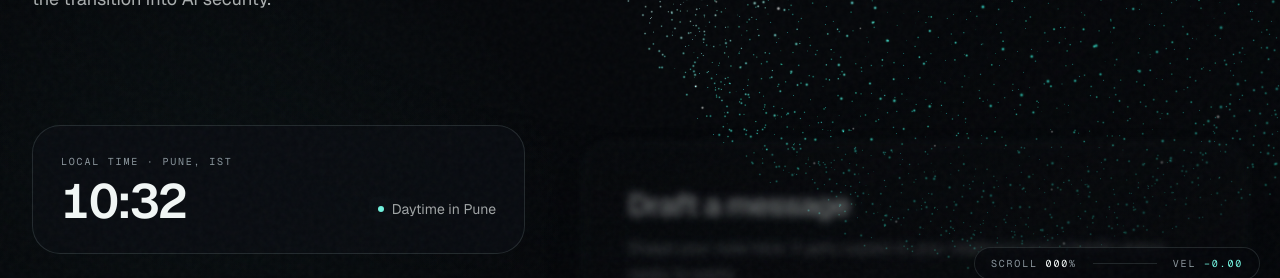
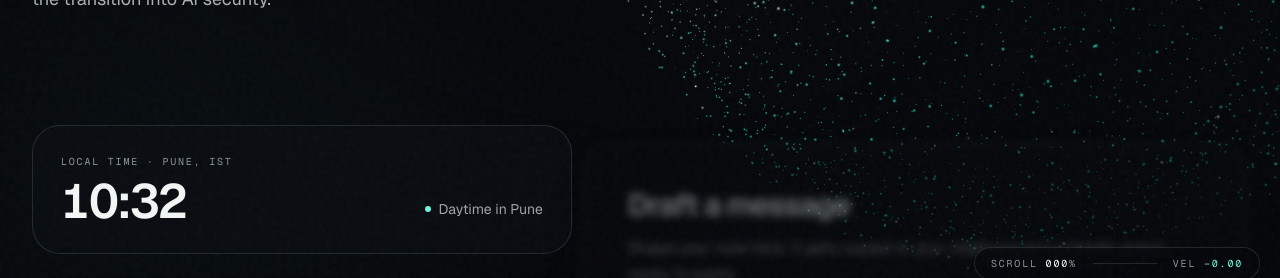
Before and after one commit to IamRichesh/richesh-portfolio, a Next.js app: page /contact in a window 1280 px wide. Shown: the part 500-778 px from the top of the page. Built offline with nearby package versions, Linux system fonts and the light colour scheme.

Commit message:
Revert "Stop contact sidebar from spilling under the message drafter"
This reverts commit c723dcd92ab11072357c0ee9a0afdd848229fafd.

```diff
--- a/src/app/contact/page.tsx
+++ b/src/app/contact/page.tsx
@@ -36,12 +36,12 @@ export default function ContactPage() {
       />
 
       <div className="grid gap-10 lg:grid-cols-[minmax(0,0.85fr)_minmax(0,1.15fr)] lg:gap-14">
-        <aside className="grid min-w-0 grid-cols-1 content-start gap-4">
+        <aside className="grid content-start gap-4">
           <div className="reveal rounded-[1.75rem] border border-line bg-ink-soft/70 p-7">
             <PuneClock />
           </div>
 
-          <ul className="grid grid-cols-1 gap-4">
+          <ul className="grid gap-4">
             {channels.map(({ label, handle, href, Icon, note }) => (
               <li key={href} className="reveal">
                 <a
--- a/src/components/contact/PuneClock.tsx
+++ b/src/components/contact/PuneClock.tsx
@@ -23,7 +23,7 @@ export function PuneClock() {
   const period = hour === null ? null : hour >= 6 && hour < 18 ? "Daytime" : hour >= 18 && hour < 22 ? "Evening" : "Night";
 
   return (
-    <div className="flex flex-wrap items-end justify-between gap-x-6 gap-y-3">
+    <div className="flex items-end justify-between gap-6">
       <div>
         <p className="font-mono text-[10px] tracking-[0.18em] text-muted">LOCAL TIME · PUNE, IST</p>
         <p className="mt-2 text-5xl font-semibold tracking-[-0.04em] tabular" suppressHydrationWarning>
```
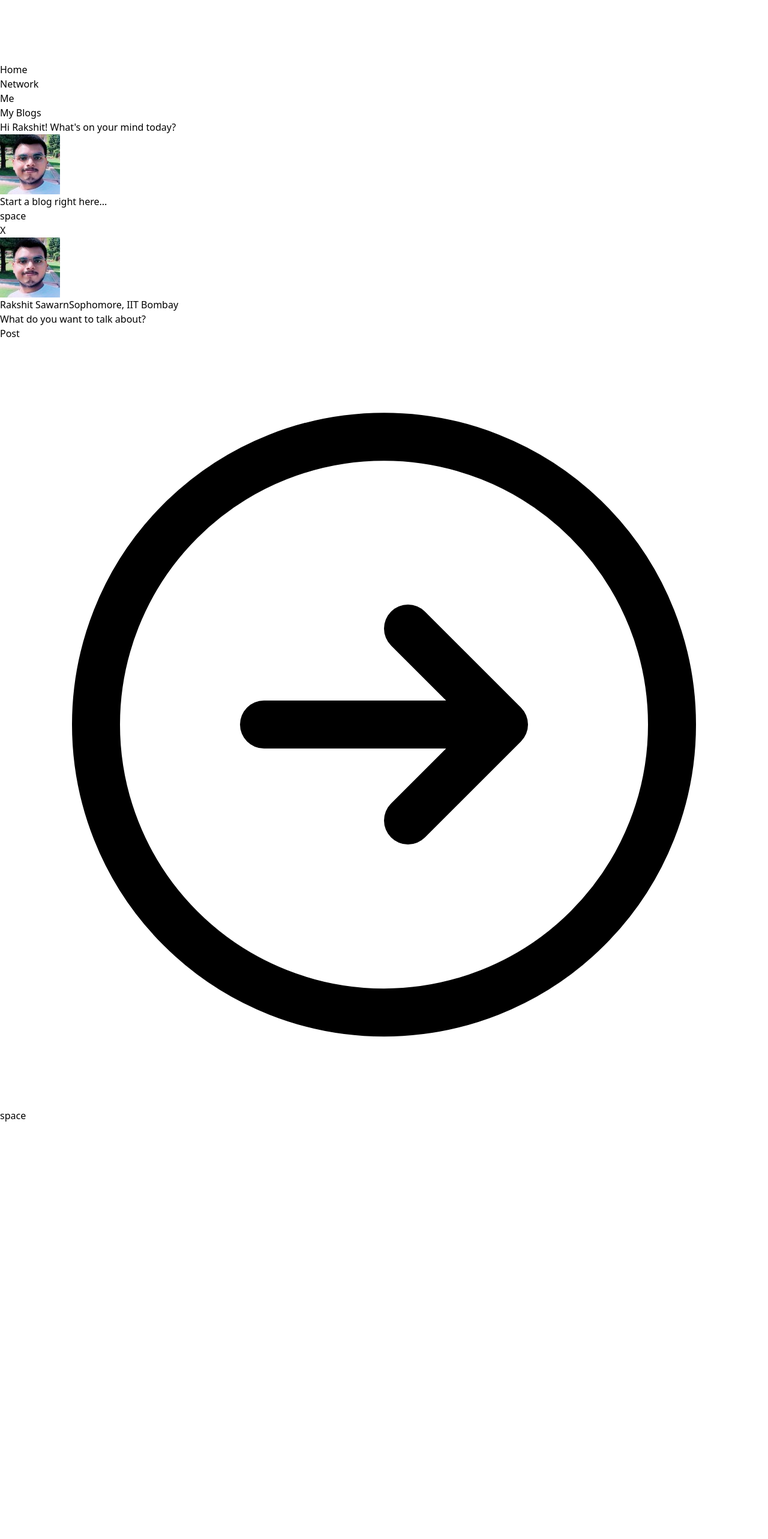
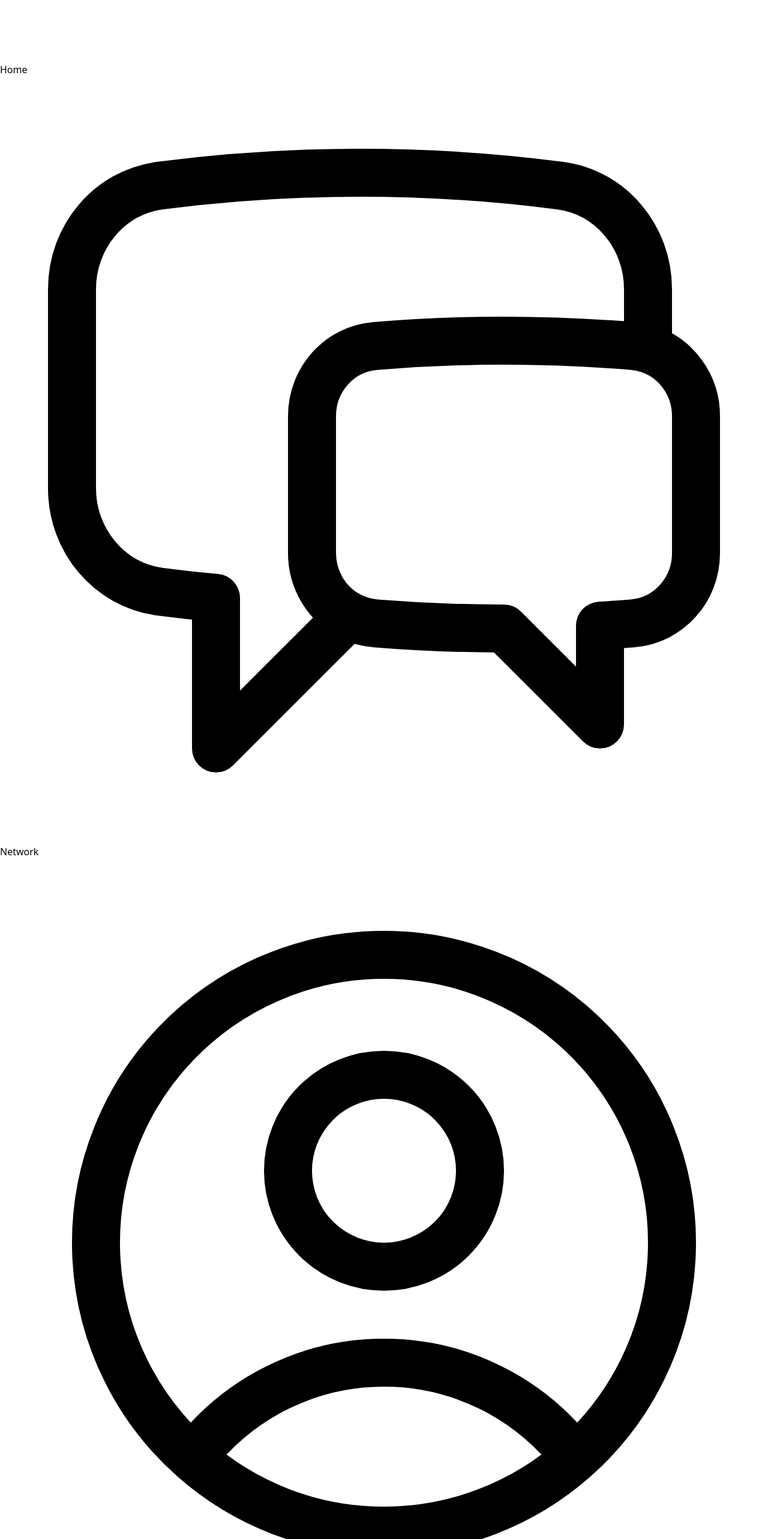
Before and after one commit to Rakshit-Sawarn-iitb/instiConnect-Frontend, a React (Vite) app: page / in a window 1280 px wide. Shown: the part 1200-3766 px from the top of the page at 60% size. Before the commit the page ends 3072 px from the top, so only its background shows below. Built offline with nearby package versions, Linux system fonts and the light colour scheme.

Commit message:
navbar completed

```diff
--- a/src/components/Navbar.tsx
+++ b/src/components/Navbar.tsx
@@ -30,17 +30,62 @@ function Navbar() {
             Home
           </a>
         </li>
-        <li>
+        <li className="flex flex-col items-center">
+          <svg
+            xmlns="http://www.w3.org/2000/svg"
+            fill="none"
+            viewBox="0 0 24 24"
+            strokeWidth={1.5}
+            stroke="currentColor"
+            className="w-[35px] h-[35px] text-white mb-1"
+          >
+            <path
+              strokeLinecap="round"
+              strokeLinejoin="round"
+              d="M20.25 8.511c.884.284 1.5 1.128 1.5 2.097v4.286c0 1.136-.847 2.1-1.98 2.193-.34.027-.68.052-1.02.072v3.091l-3-3c-1.354 0-2.694-.055-4.02-.163a2.115 2.115 0 0 1-.825-.242m9.345-8.334a2.126 2.126 0 0 0-.476-.095 48.64 48.64 0 0 0-8.048 0c-1.131.094-1.976 1.057-1.976 2.192v4.286c0 .837.46 1.58 1.155 1.951m9.345-8.334V6.637c0-1.621-1.152-3.026-2.76-3.235A48.455 48.455 0 0 0 11.25 3c-2.115 0-4.198.137-6.24.402-1.608.209-2.76 1.614-2.76 3.235v6.226c0 1.621 1.152 3.026 2.76 3.235.577.075 1.157.14 1.74.194V21l4.155-4.155"
+            />
+          </svg>
+
           <a href="/network" className="text-white no-underline">
             Network
           </a>
         </li>
-        <li>
+        <li className="flex flex-col items-center">
+          <svg
+            xmlns="http://www.w3.org/2000/svg"
+            fill="none"
+            viewBox="0 0 24 24"
+            strokeWidth={1.5}
+            stroke="currentColor"
+            className="w-[35px] h-[35px] text-white mb-1"
+          >
+            <path
+              strokeLinecap="round"
+              strokeLinejoin="round"
+              d="M17.982 18.725A7.488 7.488 0 0 0 12 15.75a7.488 7.488 0 0 0-5.982 2.975m11.963 0a9 9 0 1 0-11.963 0m11.963 0A8.966 8.966 0 0 1 12 21a8.966 8.966 0 0 1-5.982-2.275M15 9.75a3 3 0 1 1-6 0 3 3 0 0 1 6 0Z"
+            />
+          </svg>
+
           <a href="/me" className="text-white no-underline">
             Me
           </a>
         </li>
-        <li>
+        <li className="flex flex-col items-center">
+          <svg
+            xmlns="http://www.w3.org/2000/svg"
+            fill="none"
+            viewBox="0 0 24 24"
+            strokeWidth={1.5}
+            stroke="currentColor"
+            className="w-[35px] h-[35px] text-white mb-1"
+          >
+            <path
+              strokeLinecap="round"
+              strokeLinejoin="round"
+              d="M3.75 6A2.25 2.25 0 0 1 6 3.75h2.25A2.25 2.25 0 0 1 10.5 6v2.25a2.25 2.25 0 0 1-2.25 2.25H6a2.25 2.25 0 0 1-2.25-2.25V6ZM3.75 15.75A2.25 2.25 0 0 1 6 13.5h2.25a2.25 2.25 0 0 1 2.25 2.25V18a2.25 2.25 0 0 1-2.25 2.25H6A2.25 2.25 0 0 1 3.75 18v-2.25ZM13.5 6a2.25 2.25 0 0 1 2.25-2.25H18A2.25 2.25 0 0 1 20.25 6v2.25A2.25 2.25 0 0 1 18 10.5h-2.25a2.25 2.25 0 0 1-2.25-2.25V6ZM13.5 15.75a2.25 2.25 0 0 1 2.25-2.25H18a2.25 2.25 0 0 1 2.25 2.25V18A2.25 2.25 0 0 1 18 20.25h-2.25A2.25 2.25 0 0 1 13.5 18v-2.25Z"
+            />
+          </svg>
+
           <a href="/myblogs" className="text-white no-underline">
             My Blogs
           </a>
```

————

WHAT YOU ARE ASKED TO DO -> Your task is to find each line in the entries that contains the string "grid" and copy it.

RESPONSE FOR THIS EXERCISE ->
       <div className="grid gap-10 lg:grid-cols-[minmax(0,0.85fr)_minmax(0,1.15fr)] lg:gap-14">
-        <aside className="grid min-w-0 grid-cols-1 content-start gap-4">
+        <aside className="grid content-start gap-4">
-          <ul className="grid grid-cols-1 gap-4">
+          <ul className="grid gap-4">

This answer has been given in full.